BEGIN

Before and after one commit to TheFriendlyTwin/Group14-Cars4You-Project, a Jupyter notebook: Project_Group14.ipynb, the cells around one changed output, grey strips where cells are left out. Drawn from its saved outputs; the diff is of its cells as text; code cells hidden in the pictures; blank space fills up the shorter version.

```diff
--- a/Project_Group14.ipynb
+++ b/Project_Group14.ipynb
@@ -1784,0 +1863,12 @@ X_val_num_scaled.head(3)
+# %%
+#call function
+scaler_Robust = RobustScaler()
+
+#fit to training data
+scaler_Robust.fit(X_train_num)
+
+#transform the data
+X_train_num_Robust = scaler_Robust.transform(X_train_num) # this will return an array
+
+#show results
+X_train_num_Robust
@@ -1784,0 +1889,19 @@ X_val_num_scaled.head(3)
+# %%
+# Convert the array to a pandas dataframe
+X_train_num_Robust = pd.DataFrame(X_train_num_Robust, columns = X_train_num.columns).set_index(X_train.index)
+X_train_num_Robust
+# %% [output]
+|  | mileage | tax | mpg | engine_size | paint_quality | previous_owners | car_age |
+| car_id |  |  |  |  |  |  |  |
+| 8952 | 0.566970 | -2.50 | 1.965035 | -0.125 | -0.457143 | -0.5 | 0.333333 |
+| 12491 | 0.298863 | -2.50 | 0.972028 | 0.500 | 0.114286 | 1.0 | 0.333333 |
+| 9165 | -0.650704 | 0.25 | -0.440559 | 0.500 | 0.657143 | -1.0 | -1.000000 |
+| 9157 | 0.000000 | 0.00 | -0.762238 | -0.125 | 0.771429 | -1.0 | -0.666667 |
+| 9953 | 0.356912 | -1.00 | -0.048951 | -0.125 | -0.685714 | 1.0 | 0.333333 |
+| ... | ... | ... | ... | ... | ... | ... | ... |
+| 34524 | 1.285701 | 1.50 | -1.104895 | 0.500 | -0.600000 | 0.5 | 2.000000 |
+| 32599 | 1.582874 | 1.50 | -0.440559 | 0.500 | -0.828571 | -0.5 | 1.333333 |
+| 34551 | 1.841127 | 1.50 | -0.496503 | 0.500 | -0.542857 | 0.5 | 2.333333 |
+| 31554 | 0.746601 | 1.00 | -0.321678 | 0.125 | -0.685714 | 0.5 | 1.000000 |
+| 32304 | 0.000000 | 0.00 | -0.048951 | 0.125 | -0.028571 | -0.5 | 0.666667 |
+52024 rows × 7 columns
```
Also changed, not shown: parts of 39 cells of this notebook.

END

■ **Work task**
Each line of the data above needs to be returned exactly.

■ **Answer**
Before and after one commit to TheFriendlyTwin/Group14-Cars4You-Project, a Jupyter notebook: Project_Group14.ipynb, the cells around one changed output, grey strips where cells are left out. Drawn from its saved outputs; the diff is of its cells as text; code cells hidden in the pictures; blank space fills up the shorter version.

```diff
--- a/Project_Group14.ipynb
+++ b/Project_Group14.ipynb
@@ -1784,0 +1863,12 @@ X_val_num_scaled.head(3)
+# %%
+#call function
+scaler_Robust = RobustScaler()
+
+#fit to training data
+scaler_Robust.fit(X_train_num)
+
+#transform the data
+X_train_num_Robust = scaler_Robust.transform(X_train_num) # this will return an array
+
+#show results
+X_train_num_Robust
@@ -1784,0 +1889,19 @@ X_val_num_scaled.head(3)
+# %%
+# Convert the array to a pandas dataframe
+X_train_num_Robust = pd.DataFrame(X_train_num_Robust, columns = X_train_num.columns).set_index(X_train.index)
+X_train_num_Robust
+# %% [output]
+|  | mileage | tax | mpg | engine_size | paint_quality | previous_owners | car_age |
+| car_id |  |  |  |  |  |  |  |
+| 8952 | 0.566970 | -2.50 | 1.965035 | -0.125 | -0.457143 | -0.5 | 0.333333 |
+| 12491 | 0.298863 | -2.50 | 0.972028 | 0.500 | 0.114286 | 1.0 | 0.333333 |
+| 9165 | -0.650704 | 0.25 | -0.440559 | 0.500 | 0.657143 | -1.0 | -1.000000 |
+| 9157 | 0.000000 | 0.00 | -0.762238 | -0.125 | 0.771429 | -1.0 | -0.666667 |
+| 9953 | 0.356912 | -1.00 | -0.048951 | -0.125 | -0.685714 | 1.0 | 0.333333 |
+| ... | ... | ... | ... | ... | ... | ... | ... |
+| 34524 | 1.285701 | 1.50 | -1.104895 | 0.500 | -0.600000 | 0.5 | 2.000000 |
+| 32599 | 1.582874 | 1.50 | -0.440559 | 0.500 | -0.828571 | -0.5 | 1.333333 |
+| 34551 | 1.841127 | 1.50 | -0.496503 | 0.500 | -0.542857 | 0.5 | 2.333333 |
+| 31554 | 0.746601 | 1.00 | -0.321678 | 0.125 | -0.685714 | 0.5 | 1.000000 |
+| 32304 | 0.000000 | 0.00 | -0.048951 | 0.125 | -0.028571 | -0.5 | 0.666667 |
+52024 rows × 7 columns
```
Also changed, not shown: parts of 39 cells of this notebook.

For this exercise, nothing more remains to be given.